ACTIVITY – Retype every record below exactly as it is written.

(Itemized modification records)
-- -- --
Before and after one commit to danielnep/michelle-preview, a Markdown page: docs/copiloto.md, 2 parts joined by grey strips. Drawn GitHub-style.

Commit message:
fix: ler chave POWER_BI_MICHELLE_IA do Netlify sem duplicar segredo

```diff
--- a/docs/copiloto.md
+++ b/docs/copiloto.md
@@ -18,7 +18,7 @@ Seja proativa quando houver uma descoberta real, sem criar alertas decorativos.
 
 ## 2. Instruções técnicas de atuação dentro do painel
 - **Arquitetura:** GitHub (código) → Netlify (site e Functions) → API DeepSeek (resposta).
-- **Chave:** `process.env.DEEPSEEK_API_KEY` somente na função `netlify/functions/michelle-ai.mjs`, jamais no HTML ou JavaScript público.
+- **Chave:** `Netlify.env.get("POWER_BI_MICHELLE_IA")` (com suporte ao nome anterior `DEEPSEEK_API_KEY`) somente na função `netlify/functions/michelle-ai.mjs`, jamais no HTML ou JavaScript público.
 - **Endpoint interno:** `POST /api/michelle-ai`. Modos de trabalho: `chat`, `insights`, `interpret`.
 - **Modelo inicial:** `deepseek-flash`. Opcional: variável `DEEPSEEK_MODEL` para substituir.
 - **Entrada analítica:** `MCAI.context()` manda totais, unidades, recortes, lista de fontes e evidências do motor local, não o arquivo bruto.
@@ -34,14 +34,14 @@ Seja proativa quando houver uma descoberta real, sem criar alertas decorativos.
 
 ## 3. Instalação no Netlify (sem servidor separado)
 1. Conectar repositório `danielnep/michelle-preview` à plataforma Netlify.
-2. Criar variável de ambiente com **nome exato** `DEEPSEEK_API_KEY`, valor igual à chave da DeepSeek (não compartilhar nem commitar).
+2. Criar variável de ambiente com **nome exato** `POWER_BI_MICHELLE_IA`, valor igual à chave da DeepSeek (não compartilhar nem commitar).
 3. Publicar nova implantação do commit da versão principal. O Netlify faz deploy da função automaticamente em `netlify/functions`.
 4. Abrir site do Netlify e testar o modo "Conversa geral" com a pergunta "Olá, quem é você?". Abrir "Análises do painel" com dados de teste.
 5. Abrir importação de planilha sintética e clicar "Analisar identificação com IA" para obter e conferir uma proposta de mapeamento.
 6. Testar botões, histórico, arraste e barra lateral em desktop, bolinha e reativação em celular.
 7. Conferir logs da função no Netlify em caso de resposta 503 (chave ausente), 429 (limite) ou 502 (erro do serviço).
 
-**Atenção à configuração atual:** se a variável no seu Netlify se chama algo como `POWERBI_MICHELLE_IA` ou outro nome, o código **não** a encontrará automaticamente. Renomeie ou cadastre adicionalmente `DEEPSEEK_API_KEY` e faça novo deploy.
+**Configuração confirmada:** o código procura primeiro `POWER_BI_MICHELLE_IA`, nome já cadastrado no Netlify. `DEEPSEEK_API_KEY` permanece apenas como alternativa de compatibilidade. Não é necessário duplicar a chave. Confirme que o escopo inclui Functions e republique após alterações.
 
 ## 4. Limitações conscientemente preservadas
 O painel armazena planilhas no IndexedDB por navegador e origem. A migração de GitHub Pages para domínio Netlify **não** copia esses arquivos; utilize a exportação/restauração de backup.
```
-- -- --
EXERCISE RESPONSE –
Before and after one commit to danielnep/michelle-preview, a Markdown page: docs/copiloto.md, 2 parts joined by grey strips. Drawn GitHub-style.

Commit message:
fix: ler chave POWER_BI_MICHELLE_IA do Netlify sem duplicar segredo

```diff
--- a/docs/copiloto.md
+++ b/docs/copiloto.md
@@ -18,7 +18,7 @@ Seja proativa quando houver uma descoberta real, sem criar alertas decorativos.
 
 ## 2. Instruções técnicas de atuação dentro do painel
 - **Arquitetura:** GitHub (código) → Netlify (site e Functions) → API DeepSeek (resposta).
-- **Chave:** `process.env.DEEPSEEK_API_KEY` somente na função `netlify/functions/michelle-ai.mjs`, jamais no HTML ou JavaScript público.
+- **Chave:** `Netlify.env.get("POWER_BI_MICHELLE_IA")` (com suporte ao nome anterior `DEEPSEEK_API_KEY`) somente na função `netlify/functions/michelle-ai.mjs`, jamais no HTML ou JavaScript público.
 - **Endpoint interno:** `POST /api/michelle-ai`. Modos de trabalho: `chat`, `insights`, `interpret`.
 - **Modelo inicial:** `deepseek-flash`. Opcional: variável `DEEPSEEK_MODEL` para substituir.
 - **Entrada analítica:** `MCAI.context()` manda totais, unidades, recortes, lista de fontes e evidências do motor local, não o arquivo bruto.
@@ -34,14 +34,14 @@ Seja proativa quando houver uma descoberta real, sem criar alertas decorativos.
 
 ## 3. Instalação no Netlify (sem servidor separado)
 1. Conectar repositório `danielnep/michelle-preview` à plataforma Netlify.
-2. Criar variável de ambiente com **nome exato** `DEEPSEEK_API_KEY`, valor igual à chave da DeepSeek (não compartilhar nem commitar).
+2. Criar variável de ambiente com **nome exato** `POWER_BI_MICHELLE_IA`, valor igual à chave da DeepSeek (não compartilhar nem commitar).
 3. Publicar nova implantação do commit da versão principal. O Netlify faz deploy da função automaticamente em `netlify/functions`.
 4. Abrir site do Netlify e testar o modo "Conversa geral" com a pergunta "Olá, quem é você?". Abrir "Análises do painel" com dados de teste.
 5. Abrir importação de planilha sintética e clicar "Analisar identificação com IA" para obter e conferir uma proposta de mapeamento.
 6. Testar botões, histórico, arraste e barra lateral em desktop, bolinha e reativação em celular.
 7. Conferir logs da função no Netlify em caso de resposta 503 (chave ausente), 429 (limite) ou 502 (erro do serviço).
 
-**Atenção à configuração atual:** se a variável no seu Netlify se chama algo como `POWERBI_MICHELLE_IA` ou outro nome, o código **não** a encontrará automaticamente. Renomeie ou cadastre adicionalmente `DEEPSEEK_API_KEY` e faça novo deploy.
+**Configuração confirmada:** o código procura primeiro `POWER_BI_MICHELLE_IA`, nome já cadastrado no Netlify. `DEEPSEEK_API_KEY` permanece apenas como alternativa de compatibilidade. Não é necessário duplicar a chave. Confirme que o escopo inclui Functions e republique após alterações.
 
 ## 4. Limitações conscientemente preservadas
 O painel armazena planilhas no IndexedDB por navegador e origem. A migração de GitHub Pages para domínio Netlify **não** copia esses arquivos; utilize a exportação/restauração de backup.
```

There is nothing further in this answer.